Welcome to New Zealand Hymenoptera
Welcome to my website on New Zealand's "stinging wasps" (Hymenoptera: Aculeata).
This is a group which are composed of ants, bees, social wasps, and a number of other groups. They are characterised by the modification of the ovipositor into a sting. Other Hymenoptera (parasitoids) deposit their eggs via an ovipositor, but in stinging wasps eggs are laid from the base of their sting and the ovipositor is used instead to inject venom into prey and for defence.
These groups are some of the most common Hymenoptera found in New Zealand, and although it seems there are many species of stinging wasps in New Zealand (151 species), they are very poorly represented. In fact many groups that are commonly found around the world are not present in New Zealand. Also about half of these species (and half of the genera) have become accidentally introduced through human trade, or a few have been introduced for pollination of crops.

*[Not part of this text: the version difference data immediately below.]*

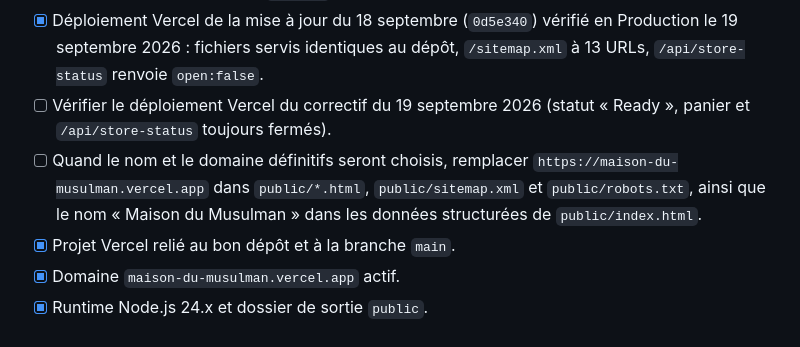
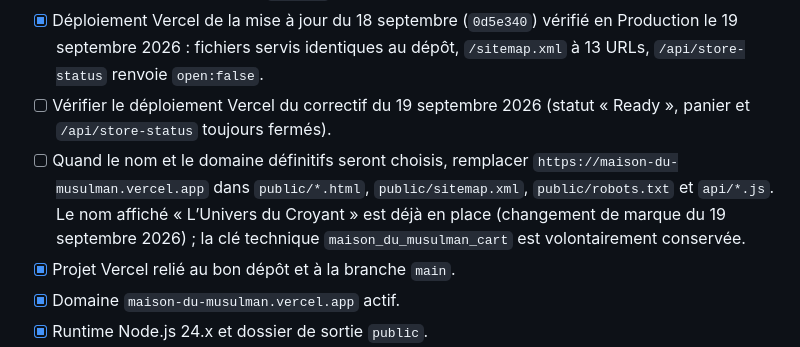
Before and after one commit to riyade34/maison-du-musulman, a Markdown page: A-FAIRE-AVANT-LANCEMENT.md, the part around the change. Drawn GitHub-style.

```diff
--- a/A-FAIRE-AVANT-LANCEMENT.md
+++ b/A-FAIRE-AVANT-LANCEMENT.md
@@ -32,7 +32,7 @@ Mise à jour du 19 septembre 2026.
 - [x] SEO de base publié dans la mise à jour du 18 septembre 2026 : balises canoniques, Open Graph, descriptions des pages légales, `sitemap.xml` complété, `robots.txt`, page de recherche en noindex. Cette mise à jour REMPLACE le commit local `a82debb` (non récupérable au moment de l'audit) : ne pas pousser `a82debb`.
 - [x] Déploiement Vercel de la mise à jour du 18 septembre (`0d5e340`) vérifié en Production le 19 septembre 2026 : fichiers servis identiques au dépôt, `/sitemap.xml` à 13 URLs, `/api/store-status` renvoie `open:false`.
 - [ ] Vérifier le déploiement Vercel du correctif du 19 septembre 2026 (statut « Ready », panier et `/api/store-status` toujours fermés).
-- [ ] Quand le nom et le domaine définitifs seront choisis, remplacer `https://maison-du-musulman.vercel.app` dans `public/*.html`, `public/sitemap.xml` et `public/robots.txt`, ainsi que le nom « Maison du Musulman » dans les données structurées de `public/index.html`.
+- [ ] Quand le nom et le domaine définitifs seront choisis, remplacer `https://maison-du-musulman.vercel.app` dans `public/*.html`, `public/sitemap.xml`, `public/robots.txt` et `api/*.js`. Le nom affiché « L’Univers du Croyant » est déjà en place (changement de marque du 19 septembre 2026) ; la clé technique `maison_du_musulman_cart` est volontairement conservée.
 - [x] Projet Vercel relié au bon dépôt et à la branche `main`.
 - [x] Domaine `maison-du-musulman.vercel.app` actif.
 - [x] Runtime Node.js 24.x et dossier de sortie `public`.
```
Also changed, not shown: PREPARATION-MARQUE-DOMAINES.md (+2 -0 lines).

The stinging wasps are among the best known Hymenoptera in New Zealand, with species-level revisions of Pompilidae (Harris 1987); Sphecidae (includes Crabronidae) (Harris 1994); Dryinidae (Olmi 2007); Apoidea (Donovan 2007); and Bethylidae (Ward 2013). Excellent information is also available on ants (Don 2007; NZ ants factsheets) and ants and social wasps via the Landcare Research Invasive Invertebrate website.